Starting today, all Koreans and foreigners arriving from overseas who intend to stay in Seoul will be required to be tested for the coronavirus even if they have no symptoms.

Seoul Mayor Park Won-soon announced in a press conference at Seoul City Hall Thursday morning that anyone who plans to stay in the capital after arriving from a foreign country will have to be tested at the airport, their local community health center or a makeshift testing center that will be set up at the Seoul Sports Complex in Songpa District, southern Seoul.

People who feel symptoms of the coronavirus will be tested at the airport. Those who don’t feel symptoms will be required to be tested at their local community health center or at the Seoul Sports Complex.

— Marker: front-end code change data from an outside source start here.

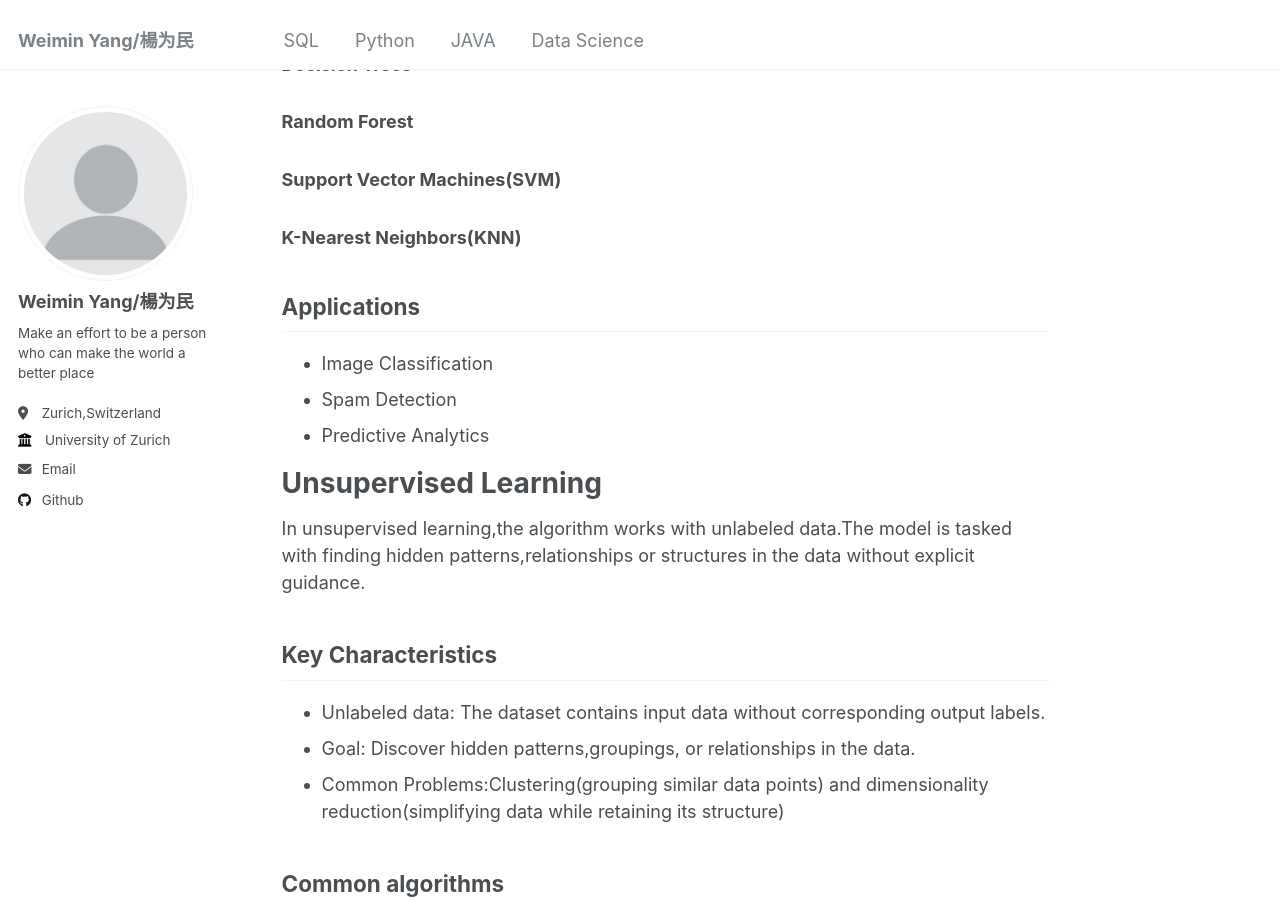
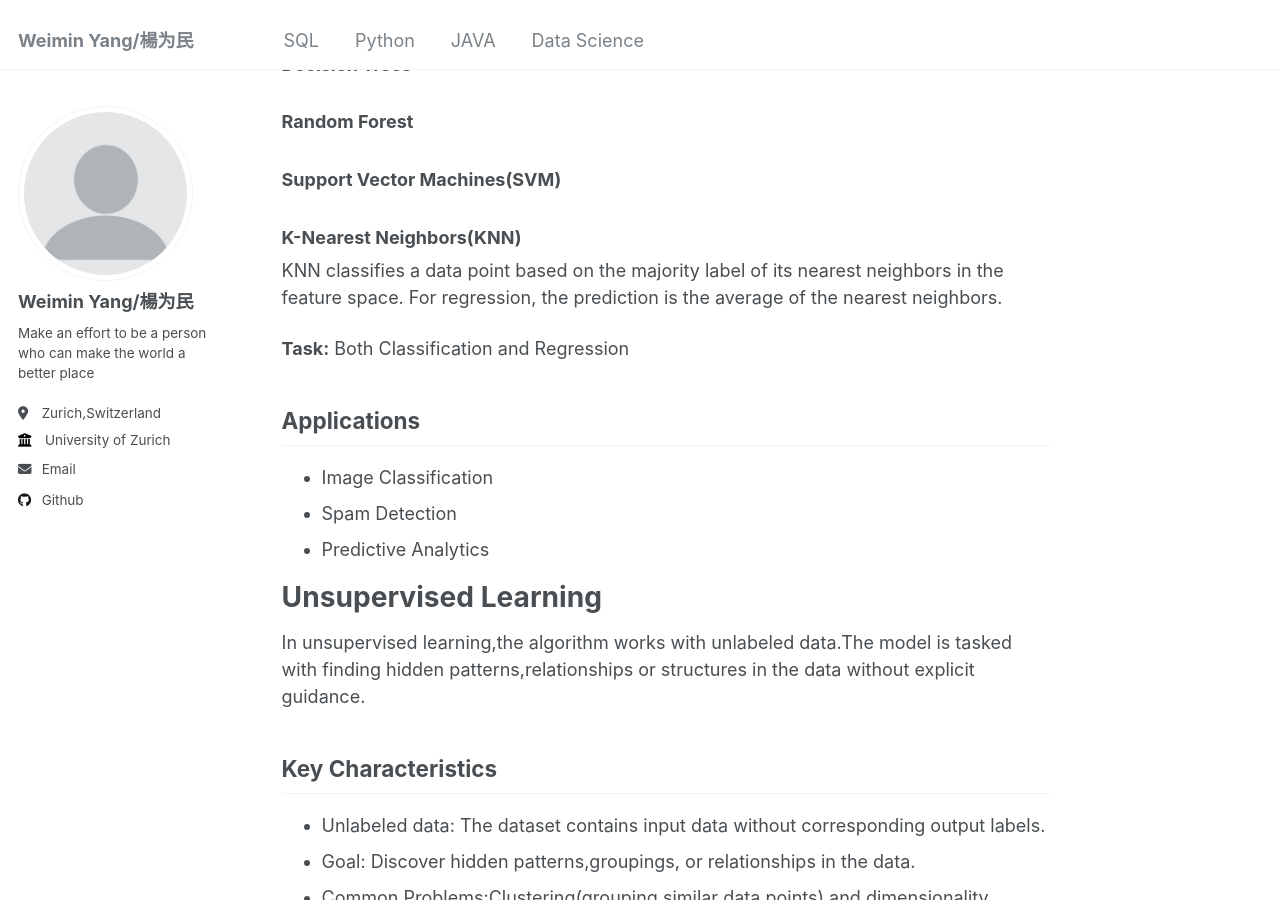
Before and after one commit to weimin3/weimin3.github-io, a Jekyll site: the page built from _Data_Science/machine_learning.md, in a window 1280 px wide and 900 px high, scrolled down 950 px. Built offline with Jekyll 4.4.1, drawn with Linux system fonts in a browser that asks for light colours; some of the changed text lies outside the part shown.

Commit message:
Update machine_learning.md

```diff
--- a/_Data_Science/machine_learning.md
+++ b/_Data_Science/machine_learning.md
@@ -25,8 +25,11 @@ In supervised learning, the algorithm is trained on a labeled dataset, which mea
 
 ### Support Vector Machines(SVM)
 
+
 ### K-Nearest Neighbors(KNN)
+KNN classifies a data point based on the majority label of its nearest neighbors in the feature space. For regression, the prediction is the average of the nearest neighbors.
 
+**Task:** Both Classification and Regression
 
 
 ## Applications
```
Also changed, not shown: other parts of _Data_Science/machine_learning.md (+1 -1 lines).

The city is strongly recommending incoming travelers to get tested before they go to their homes.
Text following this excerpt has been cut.